Stay ahead with the world's most comprehensive technology and business learning platform.

With Safari, you learn the way you learn best. Get unlimited access to videos, live online training, learning paths, books, tutorials, and more.

Start Free Trial

No credit card required

Understanding Additive Rhythms

However, there is another way of looking at rhythm—the modern musical approach, which is called additive rhythm. This is when a short beat—such as a sixteenth—is multiplied to produce various groupings of beats. Here the numbers two and three play a crucially important part.

String two beats together, and one type of rhythmic grouping results. String three beats together, and another results.

Beat12Beat123
StressswStressswm

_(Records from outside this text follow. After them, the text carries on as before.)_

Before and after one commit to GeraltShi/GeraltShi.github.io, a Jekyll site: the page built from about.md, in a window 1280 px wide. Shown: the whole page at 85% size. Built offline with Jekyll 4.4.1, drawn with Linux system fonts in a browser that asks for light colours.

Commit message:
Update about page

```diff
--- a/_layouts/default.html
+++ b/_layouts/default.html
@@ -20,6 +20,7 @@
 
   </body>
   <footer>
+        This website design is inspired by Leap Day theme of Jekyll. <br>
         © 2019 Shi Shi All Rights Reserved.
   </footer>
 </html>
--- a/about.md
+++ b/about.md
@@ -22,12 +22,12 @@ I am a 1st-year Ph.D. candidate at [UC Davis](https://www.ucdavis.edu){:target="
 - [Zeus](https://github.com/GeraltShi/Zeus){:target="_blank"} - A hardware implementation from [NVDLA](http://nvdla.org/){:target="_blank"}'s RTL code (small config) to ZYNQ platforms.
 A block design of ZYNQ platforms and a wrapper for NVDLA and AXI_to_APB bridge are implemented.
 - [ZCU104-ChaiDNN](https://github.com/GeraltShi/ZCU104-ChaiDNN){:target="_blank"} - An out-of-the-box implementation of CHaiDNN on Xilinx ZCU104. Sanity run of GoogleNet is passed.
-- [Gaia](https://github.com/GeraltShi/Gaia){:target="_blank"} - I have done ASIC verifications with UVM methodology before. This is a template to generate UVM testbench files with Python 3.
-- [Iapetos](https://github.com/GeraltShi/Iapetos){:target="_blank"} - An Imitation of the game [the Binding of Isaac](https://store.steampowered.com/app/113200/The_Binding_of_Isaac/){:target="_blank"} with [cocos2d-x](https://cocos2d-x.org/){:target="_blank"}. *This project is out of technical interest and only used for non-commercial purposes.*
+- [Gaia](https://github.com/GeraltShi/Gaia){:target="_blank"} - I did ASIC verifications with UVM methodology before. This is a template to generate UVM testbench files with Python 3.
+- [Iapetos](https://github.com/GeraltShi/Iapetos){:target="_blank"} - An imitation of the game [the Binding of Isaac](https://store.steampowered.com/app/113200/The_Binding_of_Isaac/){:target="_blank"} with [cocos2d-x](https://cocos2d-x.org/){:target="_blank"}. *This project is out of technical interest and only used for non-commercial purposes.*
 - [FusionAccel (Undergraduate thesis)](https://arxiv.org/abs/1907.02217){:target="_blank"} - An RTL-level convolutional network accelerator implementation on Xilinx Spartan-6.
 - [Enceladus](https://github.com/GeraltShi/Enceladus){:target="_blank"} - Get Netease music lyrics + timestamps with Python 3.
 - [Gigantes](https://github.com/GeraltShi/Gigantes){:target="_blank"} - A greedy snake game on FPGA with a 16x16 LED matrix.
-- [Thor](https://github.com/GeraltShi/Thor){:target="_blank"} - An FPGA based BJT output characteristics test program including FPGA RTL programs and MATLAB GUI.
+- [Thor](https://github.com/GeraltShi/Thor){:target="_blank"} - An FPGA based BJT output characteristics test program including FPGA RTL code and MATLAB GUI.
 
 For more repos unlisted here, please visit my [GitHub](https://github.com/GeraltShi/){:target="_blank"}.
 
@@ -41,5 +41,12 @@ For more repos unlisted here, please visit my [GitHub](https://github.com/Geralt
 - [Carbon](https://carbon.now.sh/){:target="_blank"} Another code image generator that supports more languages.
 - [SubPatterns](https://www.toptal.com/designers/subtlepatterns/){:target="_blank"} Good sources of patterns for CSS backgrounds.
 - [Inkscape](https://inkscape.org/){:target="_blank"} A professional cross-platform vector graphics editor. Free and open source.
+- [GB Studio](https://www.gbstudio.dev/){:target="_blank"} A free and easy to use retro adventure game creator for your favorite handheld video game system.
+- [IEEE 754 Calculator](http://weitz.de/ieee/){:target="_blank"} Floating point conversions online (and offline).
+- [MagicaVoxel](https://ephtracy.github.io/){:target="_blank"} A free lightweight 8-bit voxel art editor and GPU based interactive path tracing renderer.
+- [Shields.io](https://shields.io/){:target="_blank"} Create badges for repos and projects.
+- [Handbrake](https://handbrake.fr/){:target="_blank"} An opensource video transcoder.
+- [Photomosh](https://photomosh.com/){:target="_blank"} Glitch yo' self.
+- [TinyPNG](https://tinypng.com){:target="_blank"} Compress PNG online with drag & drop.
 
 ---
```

When these groups are combined in the additive fashion, interesting results ensue. If two such groups or rhythmic cells are combined, four possibilities are obtained (see Figure 14.1)—a grouping of two plus two (a), two plus three (b), three plus two (c), and three plus three (d).

Figure 14.1. ...

With Safari, you learn the way you learn best. Get unlimited access to videos, live online training, learning paths, books, interactive tutorials, and more.

Start Free Trial

No credit card required